Provided material:

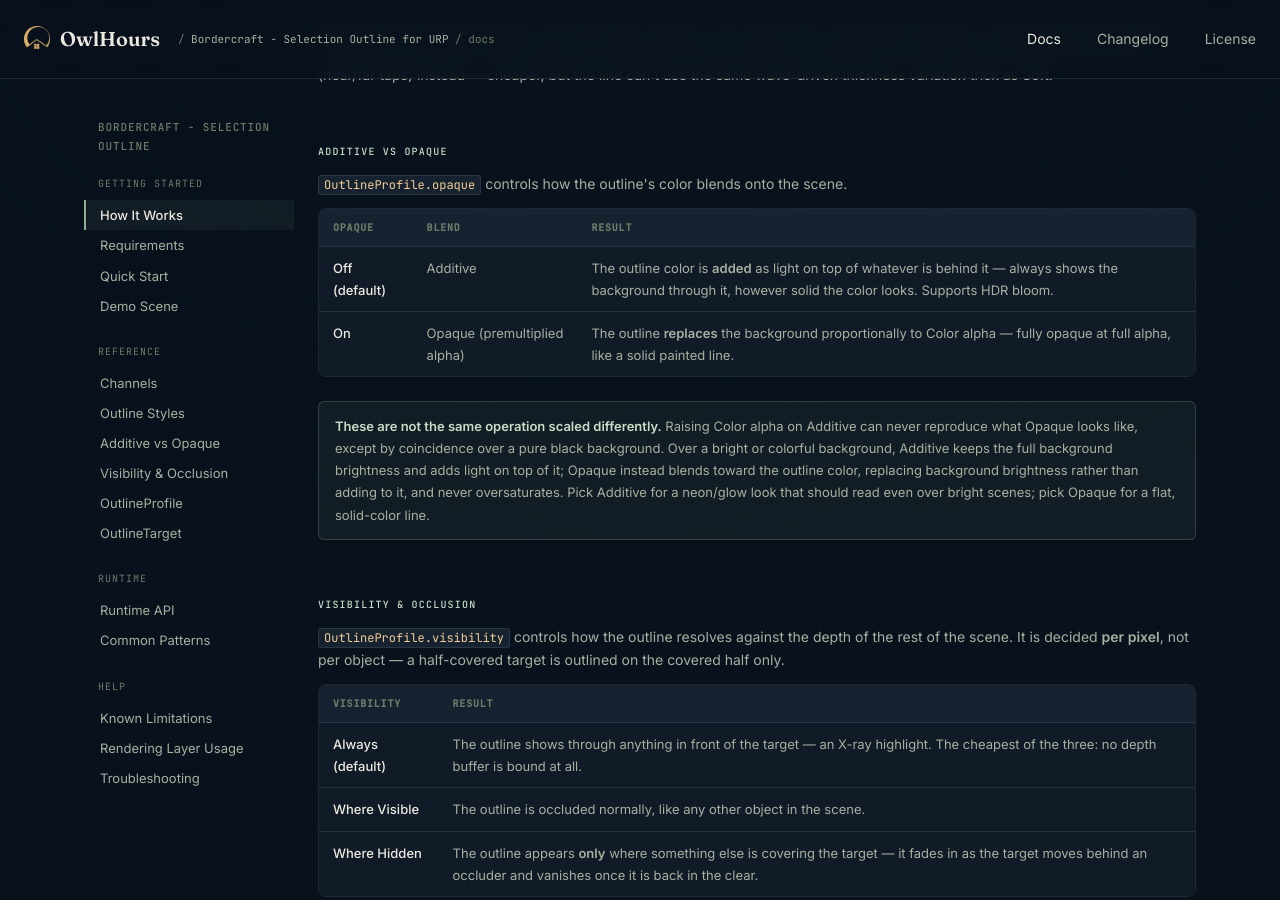
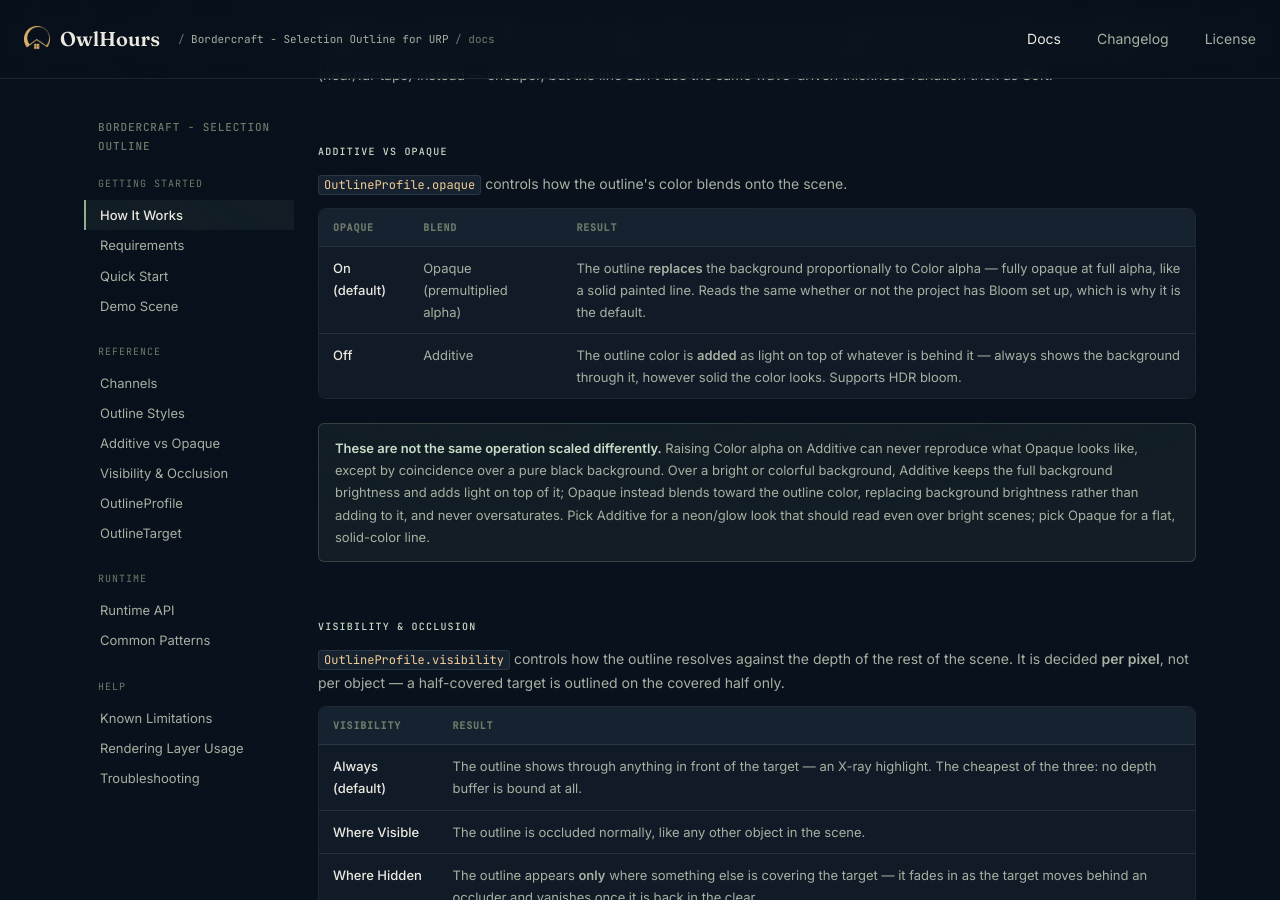
Before and after one commit to owlhoursspace/owlhourspace.github.io, a Jekyll site: the page tools/bordercraft-selection-outline-urp/docs/index.html, which Jekyll copies as it is, in a window 1280 px wide and 900 px high, scrolled down 2681 px. Built offline with Jekyll 4.4.1, drawn with Linux system fonts in a browser that asks for light colours.

Commit message:
Opaque is the default blend now
Co-Authored-By: Claude Opus 5 <noreply@anthropic.com>

```diff
--- a/tools/bordercraft-selection-outline-urp/docs/index.html
+++ b/tools/bordercraft-selection-outline-urp/docs/index.html
@@ -369,8 +369,8 @@
       <table>
         <thead><tr><th>opaque</th><th>Blend</th><th>Result</th></tr></thead>
         <tbody>
-          <tr><td>Off (default)</td><td>Additive</td><td>The outline color is <strong>added</strong> as light on top of whatever is behind it — always shows the background through it, however solid the color looks. Supports HDR bloom.</td></tr>
-          <tr><td>On</td><td>Opaque (premultiplied alpha)</td><td>The outline <strong>replaces</strong> the background proportionally to Color alpha — fully opaque at full alpha, like a solid painted line.</td></tr>
+          <tr><td>On (default)</td><td>Opaque (premultiplied alpha)</td><td>The outline <strong>replaces</strong> the background proportionally to Color alpha — fully opaque at full alpha, like a solid painted line. Reads the same whether or not the project has Bloom set up, which is why it is the default.</td></tr>
+          <tr><td>Off</td><td>Additive</td><td>The outline color is <strong>added</strong> as light on top of whatever is behind it — always shows the background through it, however solid the color looks. Supports HDR bloom.</td></tr>
         </tbody>
       </table>
     </div>
```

Problem requirements:
Each record should appear again exactly as it stands, with no picture included.

Reply to the exercise:
Before and after one commit to owlhoursspace/owlhourspace.github.io, a Jekyll site: the page tools/bordercraft-selection-outline-urp/docs/index.html, which Jekyll copies as it is, in a window 1280 px wide and 900 px high, scrolled down 2681 px. Built offline with Jekyll 4.4.1, drawn with Linux system fonts in a browser that asks for light colours.

Commit message:
Opaque is the default blend now
Co-Authored-By: Claude Opus 5 <noreply@anthropic.com>

```diff
--- a/tools/bordercraft-selection-outline-urp/docs/index.html
+++ b/tools/bordercraft-selection-outline-urp/docs/index.html
@@ -369,8 +369,8 @@
       <table>
         <thead><tr><th>opaque</th><th>Blend</th><th>Result</th></tr></thead>
         <tbody>
-          <tr><td>Off (default)</td><td>Additive</td><td>The outline color is <strong>added</strong> as light on top of whatever is behind it — always shows the background through it, however solid the color looks. Supports HDR bloom.</td></tr>
-          <tr><td>On</td><td>Opaque (premultiplied alpha)</td><td>The outline <strong>replaces</strong> the background proportionally to Color alpha — fully opaque at full alpha, like a solid painted line.</td></tr>
+          <tr><td>On (default)</td><td>Opaque (premultiplied alpha)</td><td>The outline <strong>replaces</strong> the background proportionally to Color alpha — fully opaque at full alpha, like a solid painted line. Reads the same whether or not the project has Bloom set up, which is why it is the default.</td></tr>
+          <tr><td>Off</td><td>Additive</td><td>The outline color is <strong>added</strong> as light on top of whatever is behind it — always shows the background through it, however solid the color looks. Supports HDR bloom.</td></tr>
         </tbody>
       </table>
     </div>
```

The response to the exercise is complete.